  • The moodle page for the course should get ready soon. Make sure you enroll for the course to receive all updates.
  • You are all encouraged to meet me personally to discuss any difficulty that you may be facing. You may drop me an email to take an appointment or just show up in my office.


All the lectures will be held from 11 am till 12.30 pm on Wednesdays and Fridays. The venue is the room 105 in the mathematics department.


Textbook & reference books:

We are going to follow the Algebra book for the course. Apparently there are multiple uses of it but we will concentrate on the first one.

There are many good books on the subject. There are the classics by Jacobson (Basic algebra I-II and Lectures in abstract algebra I-III). And then there are somewhat modern ones by Cohn (Basic alegbra and Further algebra and applications) and Knapp (Basic algebra and Advanced algebra). You may also want to take a look at the encyclopaedia by Shafarevich on the subject. You may follow any of these or any other book for problem solving and/or for reading more on algebra.



This is the prescribed syllabus of the course. We will try to complete this and will also try to learn something more than this.

Valuations and completions: definitions, polynomials in complete fields (Hensel's Lemma, Krasner's Lemma), finite dimensional extensions of complete fields, local fields, discrete valuations rings.

Transcendental extensions: transcendence bases, separating transcendence bases, Luroth's theorem.
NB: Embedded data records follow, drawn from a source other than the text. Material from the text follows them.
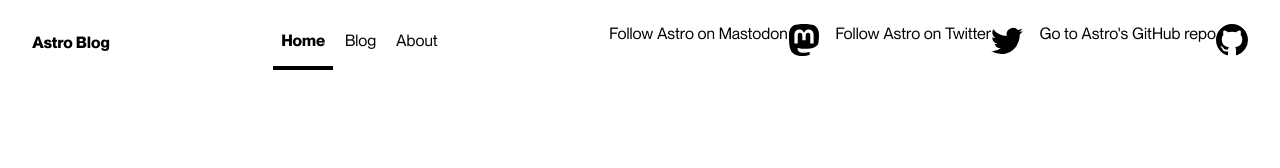
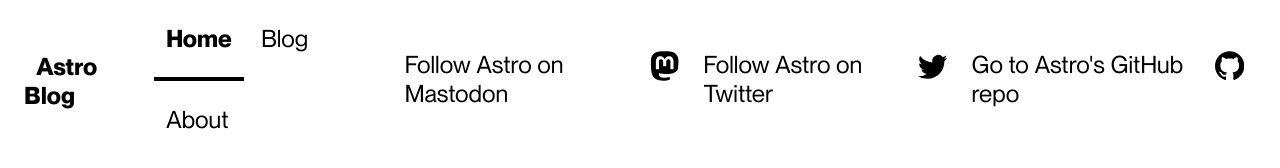
Before and after one commit to ryuuart/long-nguyen-portfolio-2024, an Astro site in the folder web/site/: page / in a window 1280 px wide. Built offline with nearby package versions, Linux system fonts and the light colour scheme; Astro itself is replaced by a stand-in of ours; a web font is replaced by a local one.

Commit message:
feat(site): define more css resets

```diff
--- a/web/site/src/styles/global.css
+++ b/web/site/src/styles/global.css
@@ -28,7 +28,20 @@
 }
 
 body {
+  margin: 0;
+
   font:
-    normal normal 1rem "PP Neue Montreal",
+    normal normal 1.5rem "PP Neue Montreal",
     sans-serif;
 }
+
+button {
+  border: 0;
+  background: none;
+
+  padding: 0;
+}
+
+a:visited {
+  color: initial;
+}
```
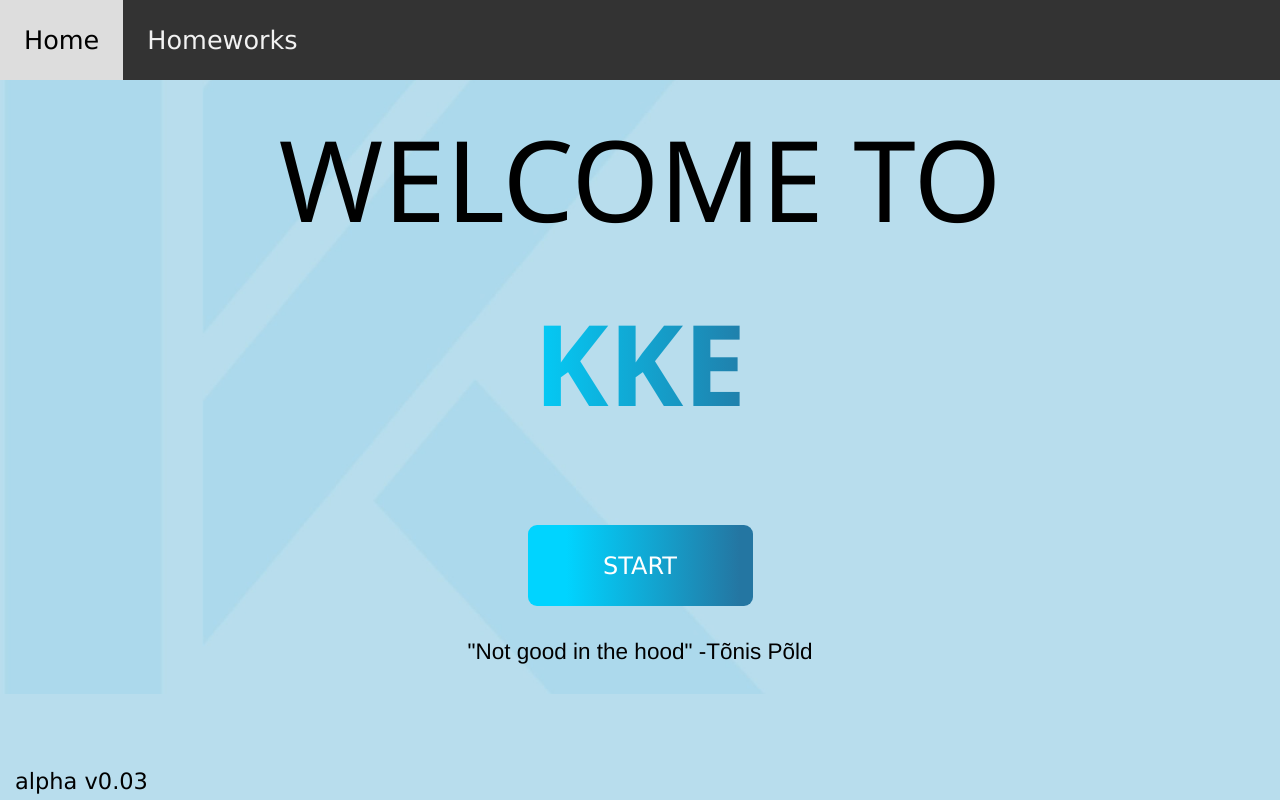
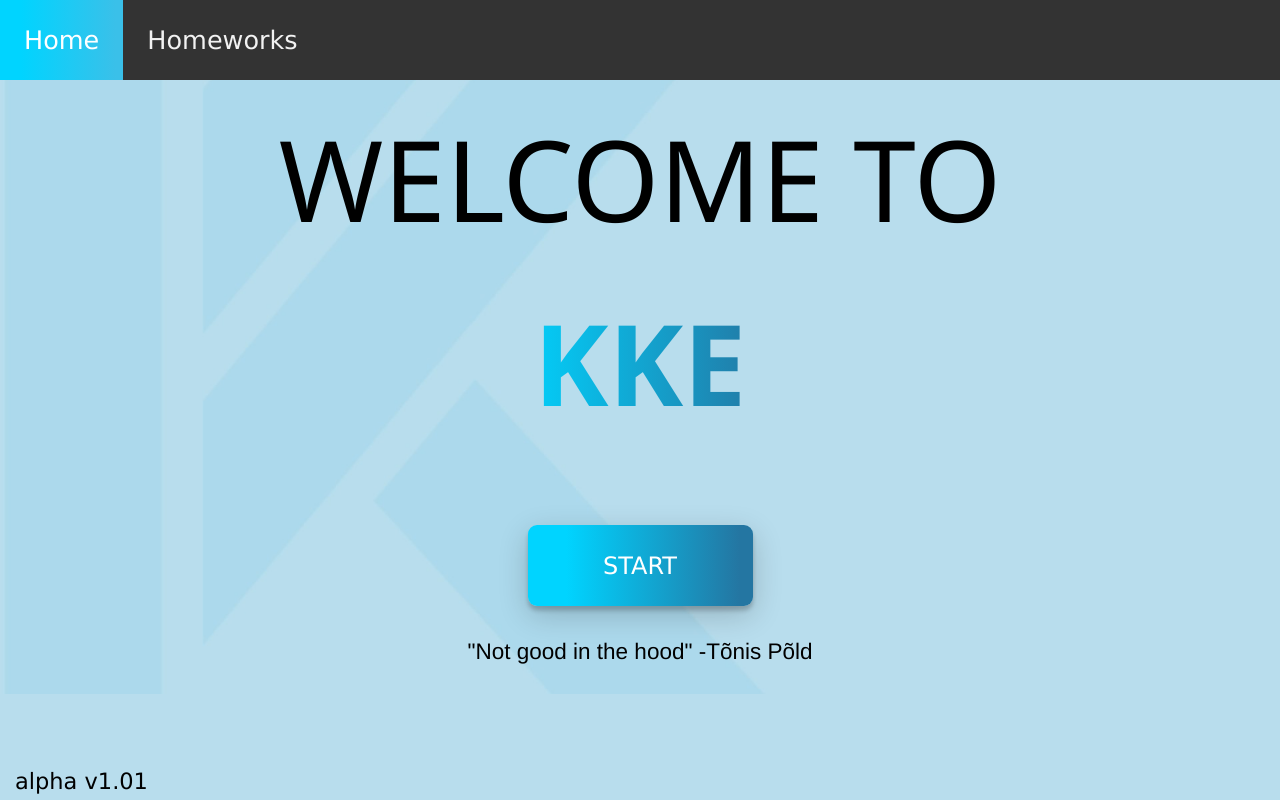
Before and after one commit to Gregiboi/KKE, a plain HTML site: page KKE2/index.html in a window 1280 px wide. Drawn offline with nearby package versions, Linux system fonts and the light colour scheme.

Commit message:
Alpha v1.01 (css+)

```diff
--- a/KKE2/index.html
+++ b/KKE2/index.html
@@ -12,7 +12,7 @@
 
 <body>
     <div class="topnav">
-        <a href="index.html">Home</a>
+        <a class="active" href="index.html">Home</a>
         <a href="homeworks.html">Homeworks</a>
     </div>
     <header style="padding: min(50px 16px)" id="home">
@@ -44,7 +44,7 @@
         </script>
     </div>
     <div id="version">
-        <a>alpha v0.03</a>
+        <a>alpha v1.01</a>
     </div>
 
 </body>
--- a/KKE2/style.css
+++ b/KKE2/style.css
@@ -54,6 +54,7 @@ h2,h3,h4,h5,h6 {
     -webkit-text-fill-color: transparent;
 }
 
+
 .button {
     background: rgb(0,212,255);
     background: linear-gradient(90deg, rgba(0,212,255,1) 17%, rgb(36, 118, 162) 94%);
@@ -69,7 +70,16 @@ h2,h3,h4,h5,h6 {
     position: center;
     border-radius: 6px;
     min-width: 150px;
+
+    box-shadow: 0 3px 3px 0 rgba(0,0,0,0.2), 0 6px 20px 0 rgba(0,0,0,0.19);
+    transition-duration: 1s;
 }
+
+.button:hover {
+    background: linear-gradient(90deg, rgb(61, 223, 255) 17%, rgb(69, 154, 199) 94%);
+
+}
+
 .button2 {
     background: rgb(0,212,255);
     background: linear-gradient(90deg, rgba(0,212,255,1) 17%, rgb(36, 118, 162) 94%);
@@ -85,7 +95,16 @@ h2,h3,h4,h5,h6 {
     position: center;
     border-radius: 6px;
     width: 200px;
+    box-shadow: 0 3px 3px 0 rgba(0,0,0,0.2), 0 6px 20px 0 rgba(0,0,0,0.19);
+    transition-duration: 1s;
 }
+
+.button2:hover {
+    background: linear-gradient(90deg, rgb(61, 223, 255) 17%, rgb(69, 154, 199) 94%);
+
+}
+
+
 .gbutton2 {
     background: rgb(65, 94, 100);
     background: linear-gradient(90deg, rgb(116, 134, 136) 17%, rgb(96, 110, 120) 94%);
@@ -101,6 +120,8 @@ h2,h3,h4,h5,h6 {
     position: center;
     border-radius: 6px;
     width: 200px;
+    box-shadow: 0 3px 3px 0 rgba(0,0,0,0.2), 0 6px 20px 0 rgba(0,0,0,0.19);
+    transition-duration: 0.4s;
 }
 
 .topnav {
@@ -123,7 +144,7 @@ h2,h3,h4,h5,h6 {
 }
 
 .topnav a.active {
-    background-color: rgb(8, 178, 212);
+    background: linear-gradient(90deg, rgba(0,212,255,1) 17%, rgb(58, 192, 233) 94%);
     color: white;
 }
 
```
Derivations.

Artinian and Noetherian modules, Krull-Schmidt theorem, completely reducible modules, projective modules, Wedderburn-Artin Theorem for simple rings.

Representations of finite groups: complete reducibility, characters, orthogonal relations, induced modules, Frobenius reciprocity, representations of the symmetric group.

Course calendar:

This course calendar is subject to revision during the semester.

Week Monday Tuesday     Wednesday         Thursday         Friday     Saturday Sunday
1 Jan 4
Jan 5
Jan 6
§§ XII.1--XII.3
Jan 7
Jan 8
Jan 9
Jan 10
2 Jan 11
Jan 12
Jan 13
Jan 14
Tutorial 1
Jan 15
Jan 16
Jan 17
3 Jan 18
Jan 19
Jan 20
Tutorial 1 is due
Jan 21
Jan 22
Jan 23
Jan 24
4 Jan 25
Jan 26
Jan 27
Jan 28
Jan 29
Jan 30
Quiz 1
Jan 31
5 Feb 1
Feb 2
Feb 3
Feb 4
Feb 5
Feb 6
Feb 7
6 Feb 8
Feb 9
Feb 10
Feb 11
Feb 12
Feb 13
Feb 14
7 Feb 15
Feb 16
Feb 17
Feb 18
Feb 19
Feb 20
Feb 21
Feb 22--28
Mid-semester examination
9 Feb 29
Mar 1
Mar 2
Mar 3
Mar 4
Mar 5
Mar 6
10 Mar 7
Mar 8
Mar 9
Mar 10
Mar 11
Mar 12
Mar 13
11 Mar 14
Mar 15
Mar 16
Mar 17
Mar 18
Mar 19
Mar 20
12 Mar 21
Mar 22
Mar 23
Mar 24
Mar 25
Good Friday
Mar 26
Quiz 2
Mar 27
13 Mar 28
Mar 29
Mar 30
Mar 31
Apr 1
Apr 2
Apr 3
14 Apr 4
Apr 5
Apr 6
Apr 7
Apr 8
Gudhi Padwa
Apr 9
Apr 10
15 Apr 11
Apr 12
Apr 13
Apr 14
Apr 15
Apr 16
Apr 17


I hear and I forget. I see and I remember. I do and I understand! (Confucius)

We should aim to attempt each and every exercise of the book. I will mark a few of them for weekly tutorials. Five of those will need to be submitted by students for grading within the given time.



We will have two quizzes in addition to the usual mid-semester and the end-semester examination.



The distribution of 100 marks for this course will be as follows:
Seminars (5 + 5)
Quizzes (10 + 10)
Assignments (20)
Mid-sem (20)
End-sem (30)



  1. Companion to Lang by George Bergman.
    (I have not read this carefully and so cannot comment on this, but I hope that this will be useful to you. If it is not so, please let me know.)



Last modified: Fri Aug 7 17:06:44 IST 2015